Which is why we are working together in the G7 to toughen our sanctions, and target every pillar of the Russian economy, in order to cut off the funds from his war machine.
The UK and the EU have announced new sanctions this week, and just today we in the UK have imposed new asset freezes and travel bans.
We will also agree on the importance of weaning ourselves off dependence on Russian gas and oil, and ensuring that our energy security cannot be threatened by a rogue state.
This is not easy for any of us, and I applaud the seismic decisions taken by Olaf’s government to move Germany away from Russian hydrocarbons.
Today we have agreed to maximise the potential of the North Sea and collaborate on energy security and on renewables, where Germany and the UK lead the way in new technology.
We cannot transform our respective energy systems overnight, but we also know that Putin’s war will not end overnight.
That’s why Britain and Germany have joined dozens of allies to supply Ukraine with defensive weapons. Last week, the UK convened a donor conference which raised weapons and equipment for Ukraine worth over £1.5 billion – or 2.5 million items of military kit.
Today I can announce that the UK will send a further £100 million worth of high-grade military equipment to Ukraine’s armed forces, including more Starstreak anti-aircraft missiles, which fly at three times the speed of sound, another 800 anti-tank missiles, and precision munitions, capable of lingering in the sky until directed to their target.
We will also send more helmets, night vision and body armour, on top of the 200,000 pieces of non-lethal military equipment the UK has already dispatched.
But Olaf and I agree that our two countries and our allies must go further and provide more help to Ukraine.

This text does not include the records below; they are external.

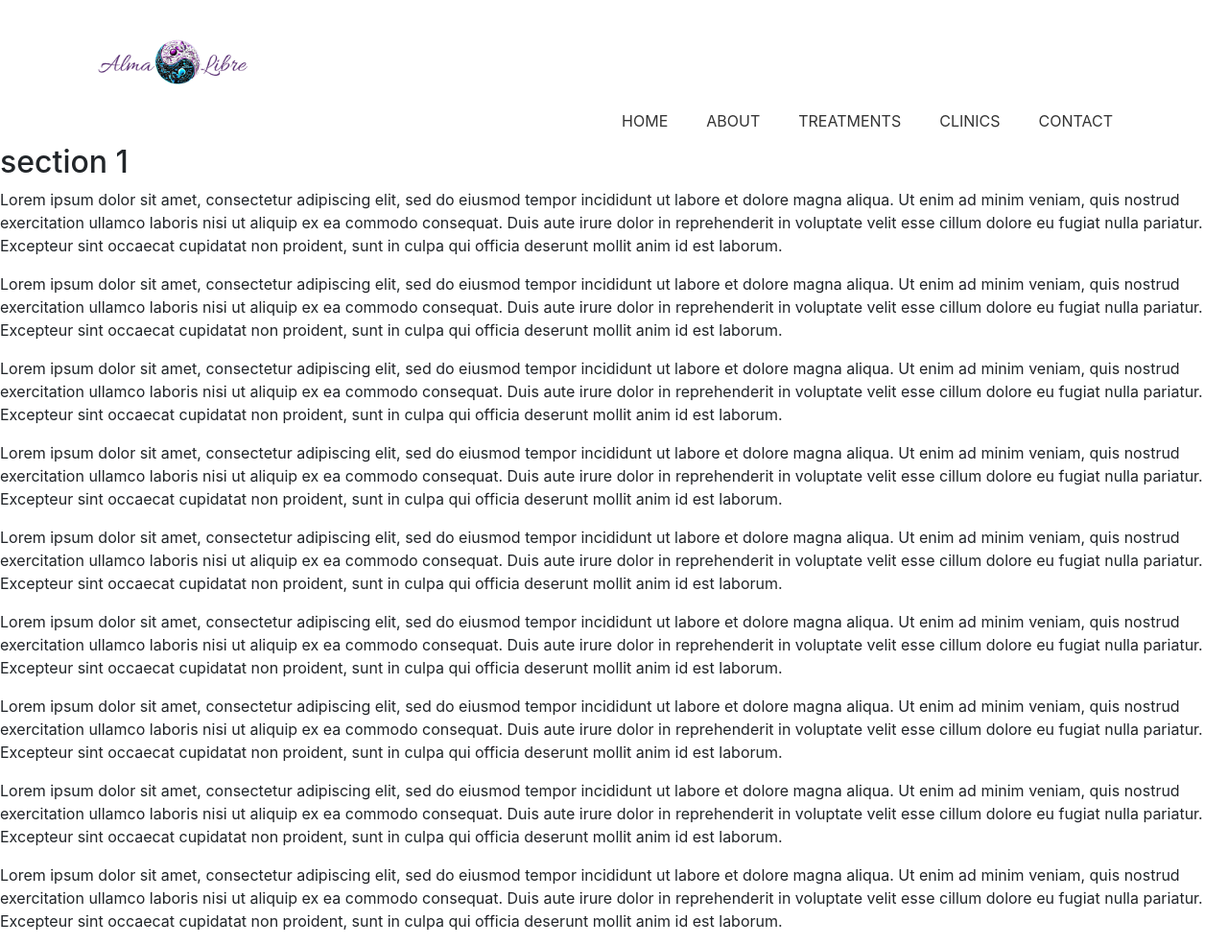
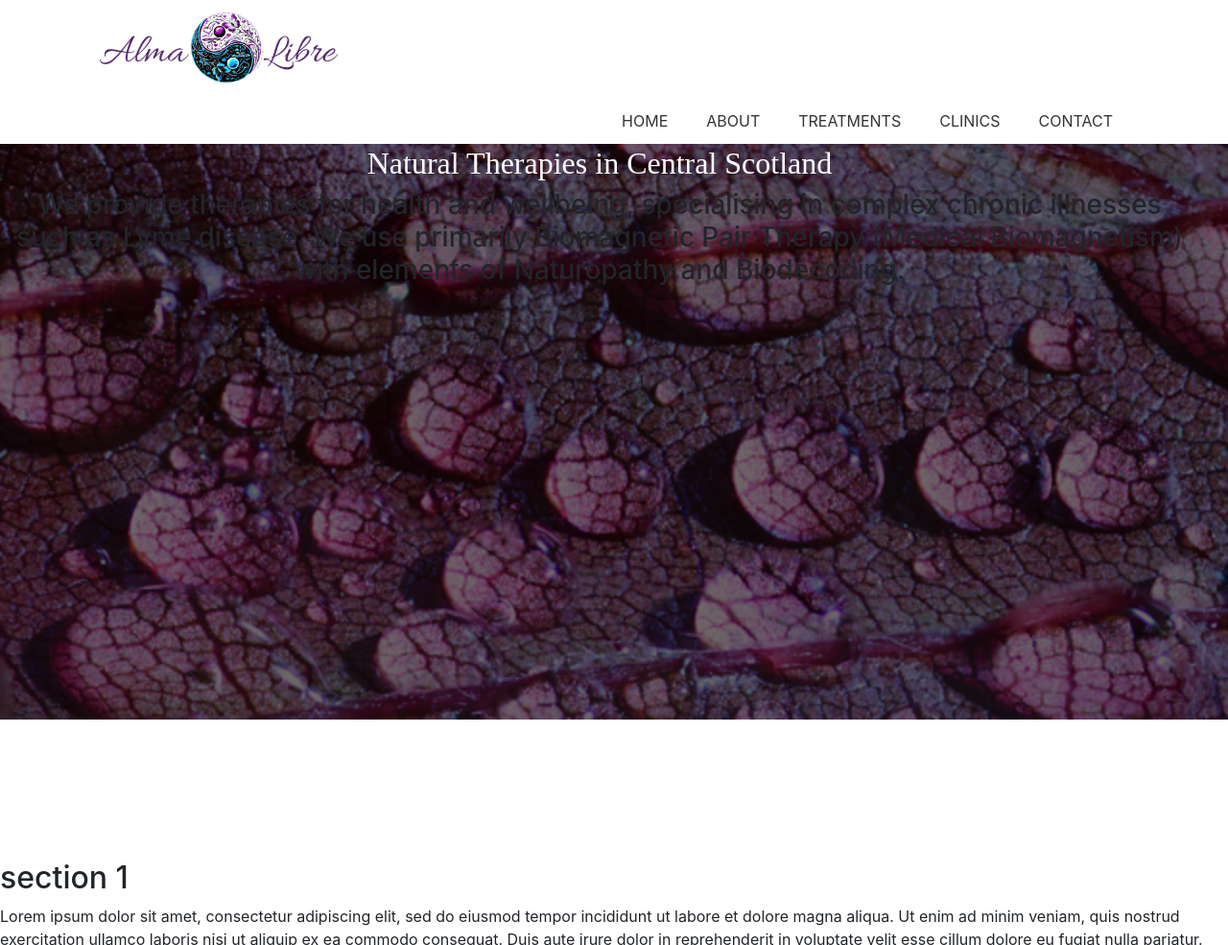
Before and after one commit to DanielLaraSanchez/almalibreV1, a website: page client/index.html in a window 1280 px wide. Shown: the top 985 px of the page at 96% size. Drawn offline with nearby package versions, Linux system fonts and the light colour scheme.

Commit message:
added section photo

```diff
--- a/client/css/mystyle.css
+++ b/client/css/mystyle.css
@@ -1,5 +1,5 @@
 header{
-    padding:40px 100px;
+    padding:10px 100px;
     box-sizing:border-box;
     background:#fff;
     height:100px;
@@ -55,10 +55,21 @@ color:rgba(104,104,104, .6);
 }
 
 
-#header-container{
-    background-image:url('../assets/test2.png');
-    background-size: contain;
-    background-repeat: no-repeat;
-    height:400px;
-    width:100%;
+.photo-section{
+    height:600px;
+    background:linear-gradient(rgba(15, 1, 1, 0.6), rgba(10, 0, 0, 0.6)),url('../assets/purple_leaves.jpg');
+    background-size:cover;
+    background-repeat:no-repeat;
 }
+
+
+section.intro-section div.container{
+    padding:50px;
+    height:100%;
+}
+
+#h2-intro-section{
+    font-family:'Josefin Sans';
+    font-weight: lighter;
+    color:white;
+}
--- a/client/index.html
+++ b/client/index.html
@@ -14,22 +14,7 @@
 </head>
 
 <body>
-    <!-- <div class="container-fluid" id="header-container">
-    <div class="row justify-content-end" id="header-row">
-        <div class="col-lg-7">
-            <ul  style="display:flex; float:right;">
-                <li style="margin-left:20px;margin-right:20px;">hola</li>
-                <li style="margin-left:20px;margin-right:20px;float:right;">adios</li>
-                <li style="margin-left:20px;margin-right:20px;">hello</li>
-                <li style="margin-left:20px;margin-right:20px;">Goodby</li>
-            </ul>
-        </div>
-
-    </div>
-
-</div> -->
-
-<header><img src="./assets/almalibrelogo.png" alt="" height='50'></header>
+    <header><img src="./assets/almalibrelogo.png" alt="" height='80'></header>
     <nav>
         <ul>
             <li><a href="#" class="active">Home</a></li>
@@ -39,6 +24,32 @@
             <li><a href="#">Contact</a></li>
         </ul>
     </nav>
+
+    <section class="photo-section">
+        <div class="container-fluid" style="height:100%;">
+            <div class="row justify-content-center  align-items-center" style=" width:100%;">
+                <div class="col-lg-12 text-center">
+                        <h2 id="h2-intro-section">Natural Therapies in Central Scotland</h2>
+                </div>
+
+                <div class="col-lg-12 text-center">
+                        <h3>We provide therapies for health and wellbeing, specialising in complex chronic illnesses such as
+                                Lyme disease.
+                                We use primarily Biomagnetic Pair Therapy (Medical Biomagnetism) with elements of Naturopathy and
+                                Biodecoding.</h3>
+                </div>
+
+            </div>
+        </div>
+    </section>
+
+    <section class="intro-section">
+        <div class="container">
+            <div class="row justify-content-center">
+                <h2 id="h2-intro-section">Natural Therapies in Central Scotland</h2>
+            </div>
+        </div>
+    </section>
 
     <section class="sec1">
         <h2>section 1</h2>
```
Also changed, not shown: client/assets/butterfly.jpg (added), client/assets/purple_leaves.jpg (added), client/assets/test2.png (deleted). Lines whose indentation alone changed are shown as unchanged.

The Europe we knew just six weeks ago no longer exists: Putin’s invasion strikes at the very foundations of the security of our continent.
But his ambition to divide us has demonstrably failed; on the contrary, he has succeeded in uniting Europe and the whole trans-Atlantic alliance in support of Ukraine, and in strong solidarity with each other.
Putin has steeled our resolve, sharpened our focus, and he has forced Europe to begin to rearm to guarantee our shared security.
Britain and Germany will work together to ensure that our Armed Forces are fit for the future, including with our joint effort to manufacture state-of-the-art Boxer armoured vehicles.
We will hold a joint Cabinet meeting between our two Governments within the next year, our defence ministers will meet before the NATO summit in June, and I look forward to joining you Olaf at Schloss Elmau for the next G7 summit.
We face the new reality created by Putin’s invasion, I know that Britain and Germany will meet this challenge together, as passionate advocates of democracy and freedom, and both committed friends of Ukraine.